It is he who was made man of the Virgin, he who was hung on the tree; it is he who was buried in the earth, raised from the dead, and taken up to the heights of heaven. He is the mute lamb, the slain lamb, the lamb born of Mary, the fair ewe. He was seized from the flock, dragged off to be slaughtered, sacrificed in the evening, and buried at night. On the tree no bone of his was broken; in the earth his body knew no decay. He is the One who rose from the dead, and who raised man from the depths of the tomb.
Credit: Divine Office: Office of Readings; April 1, 2021; https://divineoffice.org/welcome/ Information herein posted under the "rules of fair use" to foster education and discussion in accordance with Section 107 of the Copyright Act 1976.
Born as a son, led forth as a lamb, sacrificed as a sheep, buried as a man, He rose from the dead as a God, for He was by nature God and man.
He is all things:
He judges and so He is the law; He teaches and so He is wisdom; He saves and so He is Grace; He begets and so He is Father; He is begotten and so He is Son; He suffers and so He is Sacrifice; He is buried and so He is man; He rises again and so He is God.
This is Jesus Christ, to whom belongs glory before all ages.”
Saint Melito of Sardis
The activities of Christ after His baptism, especially His miracles, gave indication and assurance to the world of the Deity hidden in His flesh. Being God, and likewise perfect man, He gave positive indications of His two natures: Of His Deity, of the miracles during the three years following His Baptism, during which, by reason of His condition according to the flesh, He concealed the signs of His Deity, though He was true God existing before the Ages.”
Saint Melito of Sardis, Apology to Marcus Aurelius (ca. 170 A.D.)
“From ancient times the Church has had the custom of celebrating each day the liturgy of the hours. In this way the Church fulfills the Lord’s precept to pray without ceasing, at once offering its praise to God the Father and interceding for the salvation of the world.” — Office of the Sacred Congregation for Divine Worship. The Liturgy of the Hours is the prayer of the whole People of God. In it, Christ himself “continues his priestly work through his Church.” His members participate according to their own place in the Church and the circumstances of their lives. The laity, too, are encouraged to recite the divine office either with the priests, among themselves, or individually. The celebration of the Liturgy of the Hours demands not only harmonizing the voice with the praying heart, but also a deeper “understanding of the liturgy and of the Bible, especially of the Psalms.” The hymns and litanies of the Liturgy of the Hours integrate the prayer of the psalms into the age of the Church, expressing the symbolism of the time of day, the liturgical season, or the feast being celebrated. Credit: https://divineoffice.org/liturgy-of-the-hours/

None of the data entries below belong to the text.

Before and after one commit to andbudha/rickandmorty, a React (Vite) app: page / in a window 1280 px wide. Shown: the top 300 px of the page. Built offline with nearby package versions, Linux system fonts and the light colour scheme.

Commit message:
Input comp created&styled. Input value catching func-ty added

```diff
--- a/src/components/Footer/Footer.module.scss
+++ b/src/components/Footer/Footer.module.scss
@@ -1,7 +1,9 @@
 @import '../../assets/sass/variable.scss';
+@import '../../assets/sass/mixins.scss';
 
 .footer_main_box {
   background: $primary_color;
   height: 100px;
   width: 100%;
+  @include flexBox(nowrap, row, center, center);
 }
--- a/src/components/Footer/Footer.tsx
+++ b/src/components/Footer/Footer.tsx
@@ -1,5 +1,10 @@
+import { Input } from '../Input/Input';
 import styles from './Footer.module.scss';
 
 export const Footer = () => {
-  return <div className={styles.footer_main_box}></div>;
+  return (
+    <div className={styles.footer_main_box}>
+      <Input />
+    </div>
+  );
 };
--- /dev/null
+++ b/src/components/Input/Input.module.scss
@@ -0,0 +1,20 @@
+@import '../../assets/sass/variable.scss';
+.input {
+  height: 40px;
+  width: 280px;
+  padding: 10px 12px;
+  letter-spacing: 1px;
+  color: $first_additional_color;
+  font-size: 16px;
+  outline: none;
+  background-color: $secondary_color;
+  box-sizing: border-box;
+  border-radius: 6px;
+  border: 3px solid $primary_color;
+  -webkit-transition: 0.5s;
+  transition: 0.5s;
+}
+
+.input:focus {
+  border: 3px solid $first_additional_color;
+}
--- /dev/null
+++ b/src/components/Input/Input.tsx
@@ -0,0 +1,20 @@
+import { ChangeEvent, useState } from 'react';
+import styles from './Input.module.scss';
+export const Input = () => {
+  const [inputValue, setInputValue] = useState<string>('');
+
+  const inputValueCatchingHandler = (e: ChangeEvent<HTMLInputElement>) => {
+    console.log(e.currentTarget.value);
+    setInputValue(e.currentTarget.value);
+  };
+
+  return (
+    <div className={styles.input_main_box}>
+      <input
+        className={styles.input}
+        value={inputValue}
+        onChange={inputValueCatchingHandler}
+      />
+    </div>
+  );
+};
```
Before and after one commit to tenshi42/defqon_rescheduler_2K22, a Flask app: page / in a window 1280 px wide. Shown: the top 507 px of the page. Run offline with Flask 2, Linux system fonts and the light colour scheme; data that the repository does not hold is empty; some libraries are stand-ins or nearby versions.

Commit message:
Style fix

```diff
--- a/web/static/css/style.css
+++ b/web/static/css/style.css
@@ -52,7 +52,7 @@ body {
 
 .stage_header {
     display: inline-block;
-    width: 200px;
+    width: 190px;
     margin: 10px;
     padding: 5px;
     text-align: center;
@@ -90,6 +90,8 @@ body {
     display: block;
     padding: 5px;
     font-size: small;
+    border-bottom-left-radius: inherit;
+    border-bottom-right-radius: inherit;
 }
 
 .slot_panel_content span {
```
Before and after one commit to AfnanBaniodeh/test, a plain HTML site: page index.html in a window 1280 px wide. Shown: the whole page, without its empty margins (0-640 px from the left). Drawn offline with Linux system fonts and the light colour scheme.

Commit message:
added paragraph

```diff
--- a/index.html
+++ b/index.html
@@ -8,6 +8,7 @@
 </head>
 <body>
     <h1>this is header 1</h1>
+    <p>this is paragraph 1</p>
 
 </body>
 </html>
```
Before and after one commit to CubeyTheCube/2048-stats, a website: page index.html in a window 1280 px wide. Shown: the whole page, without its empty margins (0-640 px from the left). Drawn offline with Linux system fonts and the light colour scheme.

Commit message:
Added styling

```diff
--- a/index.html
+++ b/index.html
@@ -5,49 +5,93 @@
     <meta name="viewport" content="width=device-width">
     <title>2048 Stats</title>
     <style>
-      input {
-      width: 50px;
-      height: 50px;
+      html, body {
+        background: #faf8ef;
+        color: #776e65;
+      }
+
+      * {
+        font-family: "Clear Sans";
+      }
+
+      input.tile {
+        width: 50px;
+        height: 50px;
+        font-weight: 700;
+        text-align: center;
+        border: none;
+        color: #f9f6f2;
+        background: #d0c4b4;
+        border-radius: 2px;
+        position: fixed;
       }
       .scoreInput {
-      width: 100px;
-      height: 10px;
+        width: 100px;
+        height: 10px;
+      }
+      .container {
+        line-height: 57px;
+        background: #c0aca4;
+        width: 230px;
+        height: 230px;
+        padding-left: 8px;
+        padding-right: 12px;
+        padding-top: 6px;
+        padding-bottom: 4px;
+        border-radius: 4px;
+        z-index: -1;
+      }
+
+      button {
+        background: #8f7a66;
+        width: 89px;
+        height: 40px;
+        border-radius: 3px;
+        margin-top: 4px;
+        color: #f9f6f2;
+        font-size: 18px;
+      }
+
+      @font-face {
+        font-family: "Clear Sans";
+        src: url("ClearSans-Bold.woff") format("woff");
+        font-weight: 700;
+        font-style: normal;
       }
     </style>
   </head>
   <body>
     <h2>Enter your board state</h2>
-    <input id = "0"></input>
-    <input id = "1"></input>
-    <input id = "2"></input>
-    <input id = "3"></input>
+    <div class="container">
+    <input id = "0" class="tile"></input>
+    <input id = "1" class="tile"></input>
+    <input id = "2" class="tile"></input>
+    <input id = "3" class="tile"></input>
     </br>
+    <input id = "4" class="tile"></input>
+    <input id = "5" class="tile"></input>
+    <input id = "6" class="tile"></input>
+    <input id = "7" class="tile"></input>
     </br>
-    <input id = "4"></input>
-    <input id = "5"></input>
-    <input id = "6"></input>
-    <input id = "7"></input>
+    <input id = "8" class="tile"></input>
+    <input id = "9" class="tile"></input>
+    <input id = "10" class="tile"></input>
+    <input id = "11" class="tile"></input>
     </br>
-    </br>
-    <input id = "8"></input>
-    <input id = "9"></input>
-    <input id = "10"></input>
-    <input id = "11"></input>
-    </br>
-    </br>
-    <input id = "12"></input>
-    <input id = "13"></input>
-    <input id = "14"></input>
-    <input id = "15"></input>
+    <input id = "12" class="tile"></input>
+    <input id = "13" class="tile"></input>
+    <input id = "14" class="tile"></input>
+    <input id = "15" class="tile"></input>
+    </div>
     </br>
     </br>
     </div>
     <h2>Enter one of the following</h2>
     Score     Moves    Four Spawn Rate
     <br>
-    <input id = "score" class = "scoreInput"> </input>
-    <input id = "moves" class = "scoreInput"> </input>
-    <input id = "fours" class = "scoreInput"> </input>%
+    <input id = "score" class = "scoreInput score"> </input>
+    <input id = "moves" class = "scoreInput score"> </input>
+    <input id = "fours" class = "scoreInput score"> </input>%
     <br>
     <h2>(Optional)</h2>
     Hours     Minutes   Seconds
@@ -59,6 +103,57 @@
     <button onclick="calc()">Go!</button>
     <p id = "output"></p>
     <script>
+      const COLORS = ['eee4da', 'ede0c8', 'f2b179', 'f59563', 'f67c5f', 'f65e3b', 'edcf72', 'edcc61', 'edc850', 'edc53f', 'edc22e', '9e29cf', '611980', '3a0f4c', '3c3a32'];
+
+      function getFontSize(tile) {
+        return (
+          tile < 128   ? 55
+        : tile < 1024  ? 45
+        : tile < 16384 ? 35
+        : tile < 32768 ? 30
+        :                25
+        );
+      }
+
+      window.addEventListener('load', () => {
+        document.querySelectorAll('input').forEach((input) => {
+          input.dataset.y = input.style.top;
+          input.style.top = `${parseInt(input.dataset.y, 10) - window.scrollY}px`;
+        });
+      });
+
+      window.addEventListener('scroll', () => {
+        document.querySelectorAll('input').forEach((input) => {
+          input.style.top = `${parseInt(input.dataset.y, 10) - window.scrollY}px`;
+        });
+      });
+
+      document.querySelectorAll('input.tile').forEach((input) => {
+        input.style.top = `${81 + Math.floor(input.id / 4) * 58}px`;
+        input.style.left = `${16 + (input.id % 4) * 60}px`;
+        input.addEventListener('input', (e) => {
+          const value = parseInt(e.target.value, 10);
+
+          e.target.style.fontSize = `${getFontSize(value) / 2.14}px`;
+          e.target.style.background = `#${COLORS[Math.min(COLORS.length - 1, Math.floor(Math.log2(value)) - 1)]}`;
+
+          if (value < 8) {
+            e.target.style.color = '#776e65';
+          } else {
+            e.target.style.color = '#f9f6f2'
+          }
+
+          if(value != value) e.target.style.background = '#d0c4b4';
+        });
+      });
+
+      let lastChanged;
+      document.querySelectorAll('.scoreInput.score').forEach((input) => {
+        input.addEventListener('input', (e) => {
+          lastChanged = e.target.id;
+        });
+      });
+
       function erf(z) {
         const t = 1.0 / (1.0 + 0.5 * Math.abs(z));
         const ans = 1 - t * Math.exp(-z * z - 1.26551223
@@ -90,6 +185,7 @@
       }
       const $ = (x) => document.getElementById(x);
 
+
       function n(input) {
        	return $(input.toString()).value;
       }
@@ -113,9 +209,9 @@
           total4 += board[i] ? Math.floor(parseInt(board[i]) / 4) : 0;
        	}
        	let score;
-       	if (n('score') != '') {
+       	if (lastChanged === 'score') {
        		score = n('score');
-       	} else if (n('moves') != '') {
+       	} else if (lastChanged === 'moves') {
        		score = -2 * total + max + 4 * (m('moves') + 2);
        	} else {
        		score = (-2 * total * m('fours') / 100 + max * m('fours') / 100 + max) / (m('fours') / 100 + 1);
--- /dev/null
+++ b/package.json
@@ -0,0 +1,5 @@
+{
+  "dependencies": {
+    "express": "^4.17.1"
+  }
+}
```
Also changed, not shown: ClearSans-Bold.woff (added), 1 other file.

Half an hour’s meditation each day is essential, except when you are busy. Then a full hour is needed.”
Saint Francis de Sales
Rejoice always. Pray without ceasing. In all circumstances give thanks, for this is the will of God for you in Christ Jesus.”
1 Thess 5:16-18
Holy Spirit, Light and Life of my Soul, enliven my prayer life.
Be not afraid! And may the peace of Christ be with you and your loved ones today and always. Holy Family, pray for us. Amen.